RECORD EXCERPTS:

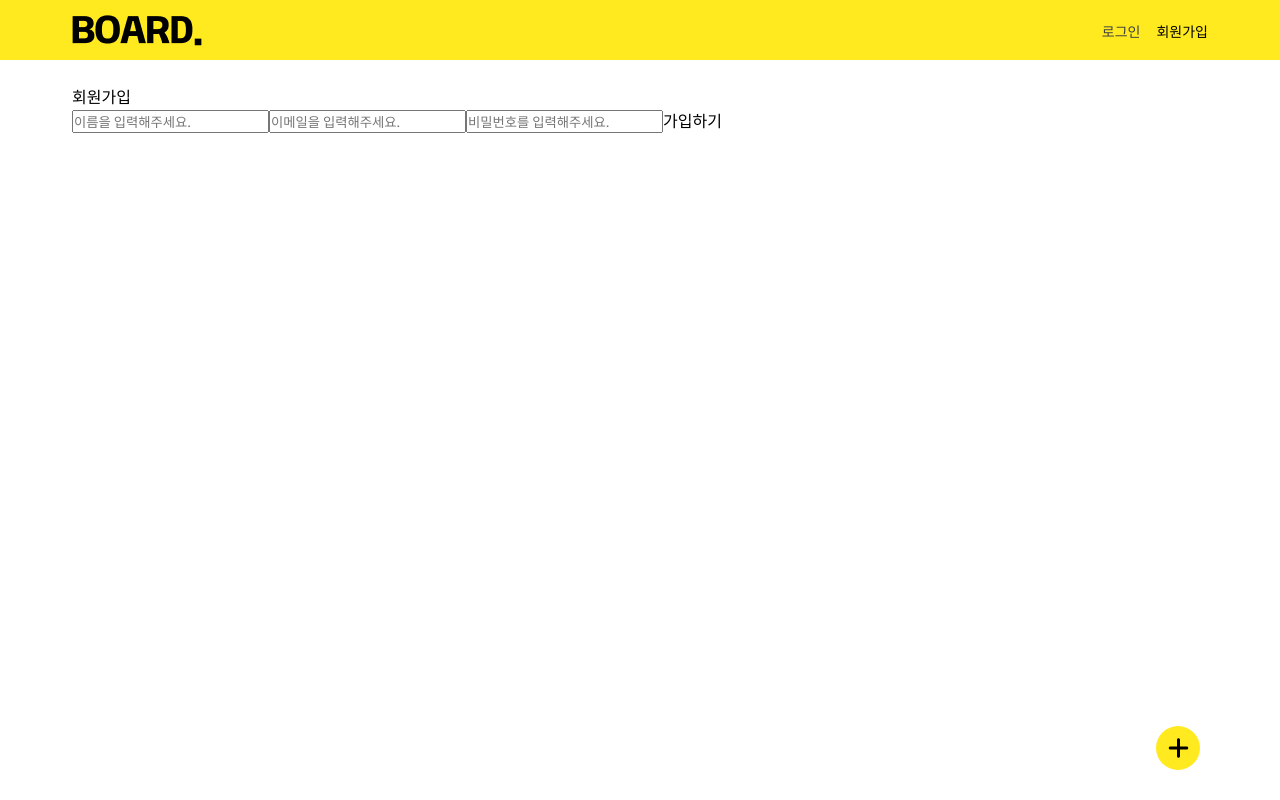
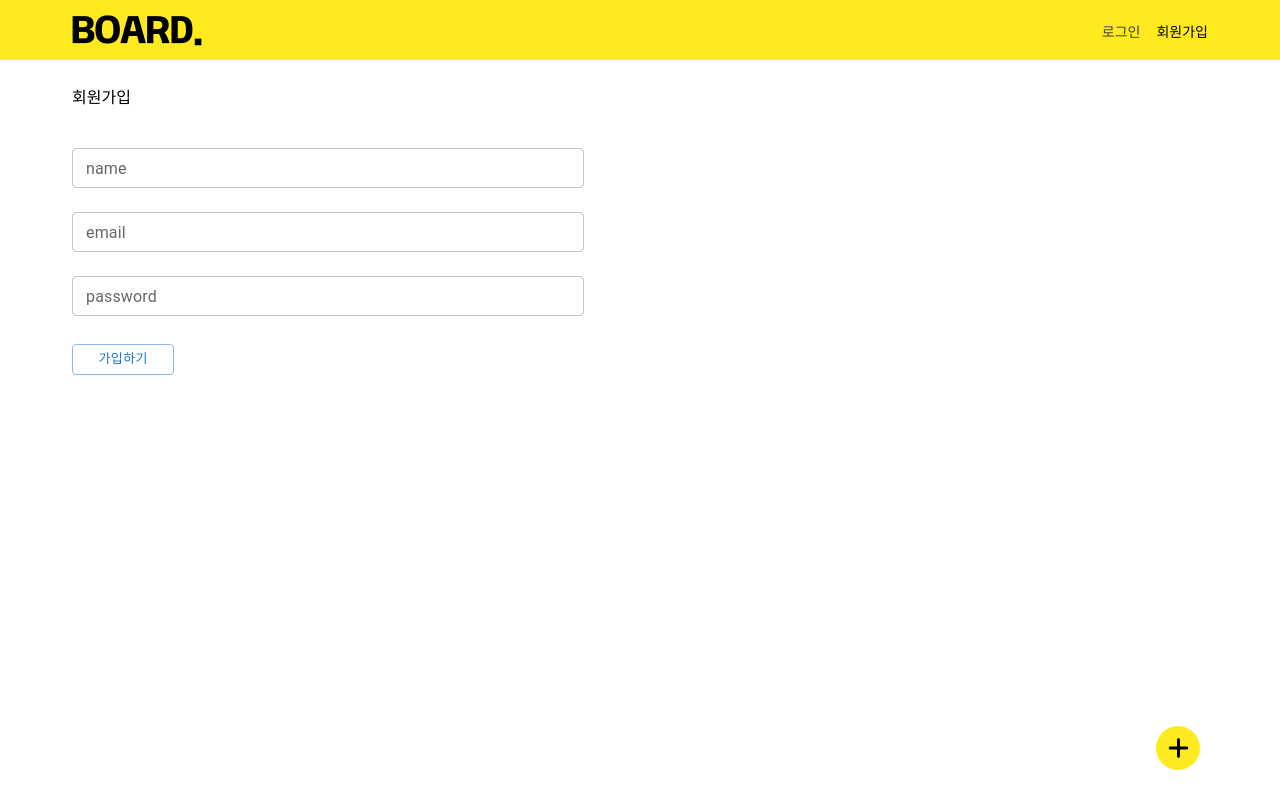
Before and after one commit to dygreen/board, a Next.js app: page /register in a window 1280 px wide. Built offline with nearby package versions, Linux system fonts and the light colour scheme; no server answers.

Commit message:
#style : 회원가입 폼 스타일 적용

```diff
--- a/components/board/FormArea.tsx
+++ b/components/board/FormArea.tsx
@@ -70,6 +70,7 @@ export default function FormArea({
                     defaultValue={isModify ? result?.title : undefined}
                     placeholder="제목을 작성해주세요."
                     size="small"
+                    margin="normal"
                 />
                 <TextField
                     id="outlined-basic"
@@ -79,6 +80,7 @@ export default function FormArea({
                     defaultValue={isModify ? result?.content : undefined}
                     placeholder="내용을 작성해주세요."
                     size="small"
+                    margin="normal"
                 />
                 <Button variant="outlined" size="small" type="submit">
                     완료
--- a/src/app/register/page.tsx
+++ b/src/app/register/page.tsx
@@ -4,6 +4,9 @@ import { useFormik } from 'formik'
 import * as Yup from 'yup'
 import * as VALIDATION from '@util/validation'
 import { useRouter } from 'next/navigation'
+import { Button, TextField } from '@node_modules/@mui/material'
+import React from 'react'
+import '@style/form.scss'
 
 export default function Register() {
     const router = useRouter()
@@ -65,44 +68,59 @@ export default function Register() {
     })
 
     return (
-        <div>
+        <div className="form-container">
             <h4>회원가입</h4>
 
             <form onSubmit={registerFormikObj.handleSubmit}>
-                <input
-                    type="text"
+                <TextField
+                    id="outlined-basic"
+                    label="name"
                     name="name"
+                    variant="outlined"
                     value={registerFormikObj.values.name ?? ''}
                     placeholder="이름을 입력해주세요."
                     onChange={registerFormikObj.handleChange}
+                    size="small"
+                    margin="normal"
                 />
                 {registerFormikObj.touched.name &&
                     typeof registerFormikObj.errors.name === 'string' && (
-                        <div>{registerFormikObj.errors.name}</div>
+                        <span>{registerFormikObj.errors.name}</span>
                     )}
-                <input
-                    type="text"
+                <TextField
+                    id="outlined-basic"
+                    label="email"
                     name="email"
+                    variant="outlined"
                     value={registerFormikObj.values.email ?? ''}
                     placeholder="이메일을 입력해주세요."
                     onChange={registerFormikObj.handleChange}
+                    size="small"
+                    margin="normal"
                 />
                 {registerFormikObj.touched.email &&
                     typeof registerFormikObj.errors.email === 'string' && (
-                        <div>{registerFormikObj.errors.email}</div>
+                        <span>{registerFormikObj.errors.email}</span>
                     )}
-                <input
+                <TextField
+                    id="outlined-password-input"
                     type="password"
+                    label="password"
                     name="password"
+                    variant="outlined"
                     value={registerFormikObj.values.password ?? ''}
                     placeholder="비밀번호를 입력해주세요."
                     onChange={registerFormikObj.handleChange}
+                    size="small"
+                    margin="normal"
                 />
                 {registerFormikObj.touched.password &&
                     typeof registerFormikObj.errors.password === 'string' && (
-                        <div>{registerFormikObj.errors.password}</div>
+                        <span>{registerFormikObj.errors.password}</span>
                     )}
-                <button type="submit">가입하기</button>
+                <Button variant="outlined" size="small" type="submit">
+                    가입하기
+                </Button>
             </form>
         </div>
     )
--- a/style/color.scss
+++ b/style/color.scss
@@ -1,7 +1,10 @@
 $primary-color: #ffea20;
+
 $white-color: #fcfcfc;
 $black-color: #000000;
+$red-color: #c70f18;
+
 $grey-color: #f9faff;
+$grey-border-color: #ebeded;
 $grey-text-color: #3f3f3f;
-$grey-border-color: #ebeded;
 $grey-icon-color: #797f81;
--- a/style/form.scss
+++ b/style/form.scss
@@ -9,11 +9,17 @@
   form {
     display: flex;
     flex-direction: column;
-    gap: 20px;
     width: 40vw;
+
+    span {
+      font-size: 0.813rem;
+      font-weight: 300;
+      color: $red-color;
+    }
 
     button {
       width: 20%;
+      margin-top: 20px;
     }
   }
 }
```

EXERCISE DESCRIPTION: Count how many lines in the material above hold the word "from", then write the number and nothing more.

SOLUTION FOR THIS EXERCISE: 6